A deeply disturbing, upsetting, and bizarre children's television programme about a scarecrow
that comes to life, which, for some reason, is loved by adults and children alike (including me). In the first episode, John and Sue have just moved to Scatterbrook Farm with their dad, and find a scarecrow in a nearby field. They borrow his umbrella to shelter from the rain, and the scarecrow (Worzel) comes back later to get it back, generally causing trouble and making a mess. And so the friendship between the kids and Worzel begins.
The TV show was based on the books by Barbara Euphan Todd, published between the 1940's and early 60's. There had been a radio series in the late 1940's, and a little-known 1953 television version. But it wasn't until the Jon Pertwee incarnation, written by Keith Waterhouse and Willis Hall, that the character took off. It starred Pertwee as Worzel, Una Stubbs as Aunt Sally, and Geoffrey Bayldon as The Crowman. It was insanely popular, spawning a hit single, album and even a stage musical. There were four series in the UK, running from February 1979 until December 1981. Two series of Worzel Gummidge Down Under were filmed in New Zealand, and shown on Channel 4 in 1987 and 1989, but this was a bit of a flop, and the series was shelved.
The plots were the usual mishmash of A wants B, so convinces C to lend him D, which goes wrong, with hilarious/tragic consequences (which usually involved falling over, getting covered in cake, or being laughed at by Aunt Sally - or all three). But Pertwee's performance as Worzel lifts this show into the realms of classic TV. He is invisible in the part, giving it his all, bravely being selfish, annoying, and arrogant, yet making you love him when it all goes wrong and he ends up crying pathetically into his straw.
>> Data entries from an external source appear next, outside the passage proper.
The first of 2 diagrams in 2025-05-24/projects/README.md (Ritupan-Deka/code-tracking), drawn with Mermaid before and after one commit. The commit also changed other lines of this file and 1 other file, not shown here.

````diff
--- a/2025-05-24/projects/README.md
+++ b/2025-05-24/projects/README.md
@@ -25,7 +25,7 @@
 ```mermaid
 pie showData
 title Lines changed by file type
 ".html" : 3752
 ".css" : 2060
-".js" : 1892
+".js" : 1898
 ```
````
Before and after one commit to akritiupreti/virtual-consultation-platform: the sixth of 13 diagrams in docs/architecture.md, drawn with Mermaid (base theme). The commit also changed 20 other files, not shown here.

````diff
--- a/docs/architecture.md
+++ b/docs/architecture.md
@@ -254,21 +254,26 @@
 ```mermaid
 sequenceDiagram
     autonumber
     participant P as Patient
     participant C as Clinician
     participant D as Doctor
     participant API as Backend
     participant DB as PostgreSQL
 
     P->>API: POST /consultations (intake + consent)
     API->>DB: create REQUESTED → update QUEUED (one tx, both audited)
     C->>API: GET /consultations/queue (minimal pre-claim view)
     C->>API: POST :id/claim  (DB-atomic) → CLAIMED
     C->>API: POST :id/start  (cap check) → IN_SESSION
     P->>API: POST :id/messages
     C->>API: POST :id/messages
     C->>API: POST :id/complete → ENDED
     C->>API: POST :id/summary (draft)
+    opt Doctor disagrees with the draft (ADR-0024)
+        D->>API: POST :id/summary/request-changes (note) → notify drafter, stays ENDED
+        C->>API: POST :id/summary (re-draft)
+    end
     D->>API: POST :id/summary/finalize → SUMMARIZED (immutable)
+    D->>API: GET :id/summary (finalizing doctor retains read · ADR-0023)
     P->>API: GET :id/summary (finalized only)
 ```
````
His voice is a weird combination of gypsy, bumpkin, and corncrake, which nobody has ever successfully impersonated. Sure, Pertwee was a great Doctor Who, but this role was his apotheosis (ooh, hark at Lord La-Di-Da with his fancy word that he's not quite sure if he's used correctly). He is scary, frightening, lovable, and tragic all at once.
Worzel's creator, mentor, and guardian is The Crowman, played by Geoffrey Bayldon (Catweazle - yay to Heisenberg for noding this, go upvote him), a terrifying figure who is quite content to let Worzel get his heart broken again and again, to let him learn valuable lessons. When The Crowman is angry, everyone on screen is scared rigid, as are the viewers. For Christ's sake, he put Worzel on trial once for accidentally knocking his hat off! With a possible sentence of death! And he got Aunt Sally, who hated Worzel, to do the prosecution! I didn't like him. He frightened me.
A clever device in the series was the use of Worzel's various heads - he had many different heads for different things, like a clever head, a handsome head, a thinking head, etc etc. Worzel would select the lifeless head, with its dead eyes, and twist his current head off. When he snapped the new head into position, it was like there was a different actor underneath the makeup. Pertwee had a distinct personality for each head, again giving it real depth, and a slightly disturbing air. Interestingly, having different heads for different things was actually Pertwee's idea.
Have I mentioned that this show was disturbing? When I watched it as a kid, it scared the shit out of me - horrible things kept happening to Worzel, like his arm constantly getting ripped off. He was madly in love with a living Aunt Sally doll, all creaky and jerky, who was a complete nightmare bitch - always fucking him over, breaking his heart, and laughing at him. Worzel was always stealing, lying, being selfish, breaking things, and getting his friends into trouble. He was horrible to those kids, and they were the only ones who really liked him. Both Worzel and Aunt Sally were incredibly greedy, and were always stuffing their faces with cakes. At one point, Worzel is so humiliated and depressed, he tries to commit suicide. The very first episode, when we see him come to life, is like something out of a zombie movie. At the end of every episode, Worzel gets on his cross (a bloody cross, like!), which cracks, making him fall on his back. It was really quite unpleasant and scary, I used to get quite upset, wishing that for once Worzel could end up happy. But I never missed an episode. I really don't know why.
All series of Worzel Gummidge, including the Christmas special (Cup O' Tea An' A Slice O' Cake) and the Down Under series, are available on Video and DVD from most online shops, as are all of the original books. Or you could just dress up as a butler or something and try to steal them, fall over in some cake, and end up crying while getting laughed at publicly by the woman you love.
Air dates, and general info: www.worzelgummidge.currantbun.com - go there for bucketloads of trivia, background info, and piccies of Pertwee getting his Worzel makeup on.
Thank you to stupot for the suggestion to put the air dates etc into a normal paragraph, thus prettifying the top of the writeup. /me goes round to stupot's house while he's away, breaks stuff, and steals some cake, scattering straw everywhere and generally causing trouble. Oh, nice - he's just cooled this, as well. What a top bloke! Extremely attractive, popular with the laydeez, witty, debonair, and the world's fastest fly fisher.